* **PROBLEM REQUIREMENTS**
In the material below, find each line with the word "ResultsList" and copy it.

_____

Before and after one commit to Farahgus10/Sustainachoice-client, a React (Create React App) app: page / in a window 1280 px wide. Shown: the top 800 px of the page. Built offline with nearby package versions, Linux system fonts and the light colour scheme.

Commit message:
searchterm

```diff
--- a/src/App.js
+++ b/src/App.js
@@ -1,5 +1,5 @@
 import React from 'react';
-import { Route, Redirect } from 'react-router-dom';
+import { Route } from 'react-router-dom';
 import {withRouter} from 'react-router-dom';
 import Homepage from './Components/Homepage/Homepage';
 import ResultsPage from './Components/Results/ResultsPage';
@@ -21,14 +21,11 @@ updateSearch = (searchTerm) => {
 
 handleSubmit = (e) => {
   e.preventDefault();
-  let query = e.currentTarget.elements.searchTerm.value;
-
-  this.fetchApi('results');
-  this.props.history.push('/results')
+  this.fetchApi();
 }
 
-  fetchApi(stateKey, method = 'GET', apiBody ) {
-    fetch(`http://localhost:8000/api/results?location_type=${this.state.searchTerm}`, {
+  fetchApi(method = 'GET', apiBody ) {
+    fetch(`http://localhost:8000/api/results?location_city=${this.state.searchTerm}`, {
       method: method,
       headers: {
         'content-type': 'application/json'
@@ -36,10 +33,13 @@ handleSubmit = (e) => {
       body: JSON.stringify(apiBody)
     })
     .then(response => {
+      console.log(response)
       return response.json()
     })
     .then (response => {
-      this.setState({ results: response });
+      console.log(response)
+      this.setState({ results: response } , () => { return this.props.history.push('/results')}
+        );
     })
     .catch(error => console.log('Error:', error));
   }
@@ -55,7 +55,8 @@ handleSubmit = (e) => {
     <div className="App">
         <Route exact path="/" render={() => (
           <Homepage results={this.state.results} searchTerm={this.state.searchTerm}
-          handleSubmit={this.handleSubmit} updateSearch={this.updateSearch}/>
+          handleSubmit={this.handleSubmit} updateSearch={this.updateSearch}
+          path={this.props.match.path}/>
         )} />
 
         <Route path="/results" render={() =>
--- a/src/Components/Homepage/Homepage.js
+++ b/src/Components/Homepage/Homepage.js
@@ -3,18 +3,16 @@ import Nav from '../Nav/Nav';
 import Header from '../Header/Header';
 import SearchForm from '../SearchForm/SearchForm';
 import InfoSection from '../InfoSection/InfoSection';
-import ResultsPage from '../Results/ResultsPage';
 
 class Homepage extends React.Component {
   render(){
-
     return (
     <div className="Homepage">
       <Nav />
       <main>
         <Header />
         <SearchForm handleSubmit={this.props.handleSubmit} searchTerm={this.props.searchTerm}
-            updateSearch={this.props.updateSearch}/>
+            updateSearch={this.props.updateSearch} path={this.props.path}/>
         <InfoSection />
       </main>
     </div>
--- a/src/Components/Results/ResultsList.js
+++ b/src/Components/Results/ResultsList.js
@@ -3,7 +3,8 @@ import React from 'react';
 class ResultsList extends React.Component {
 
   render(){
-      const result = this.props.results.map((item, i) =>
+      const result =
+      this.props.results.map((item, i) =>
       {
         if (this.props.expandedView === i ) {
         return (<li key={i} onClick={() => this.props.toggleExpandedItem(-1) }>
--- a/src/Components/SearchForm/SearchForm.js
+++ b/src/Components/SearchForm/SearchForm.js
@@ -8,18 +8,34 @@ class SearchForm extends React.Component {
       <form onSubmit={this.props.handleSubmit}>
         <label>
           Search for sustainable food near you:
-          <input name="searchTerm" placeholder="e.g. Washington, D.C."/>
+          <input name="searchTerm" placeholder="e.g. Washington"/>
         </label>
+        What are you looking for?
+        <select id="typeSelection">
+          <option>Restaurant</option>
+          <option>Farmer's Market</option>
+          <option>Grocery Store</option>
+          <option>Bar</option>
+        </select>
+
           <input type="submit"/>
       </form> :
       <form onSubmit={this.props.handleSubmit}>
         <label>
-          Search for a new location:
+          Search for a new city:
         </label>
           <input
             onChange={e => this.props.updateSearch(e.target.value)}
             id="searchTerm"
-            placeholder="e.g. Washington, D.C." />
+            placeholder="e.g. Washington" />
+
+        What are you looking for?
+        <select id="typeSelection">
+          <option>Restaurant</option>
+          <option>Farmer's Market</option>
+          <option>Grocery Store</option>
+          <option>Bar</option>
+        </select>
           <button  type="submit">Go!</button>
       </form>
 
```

_____

* **EXPECTED OUTPUT**
--- a/src/Components/Results/ResultsList.js
+++ b/src/Components/Results/ResultsList.js
 class ResultsList extends React.Component {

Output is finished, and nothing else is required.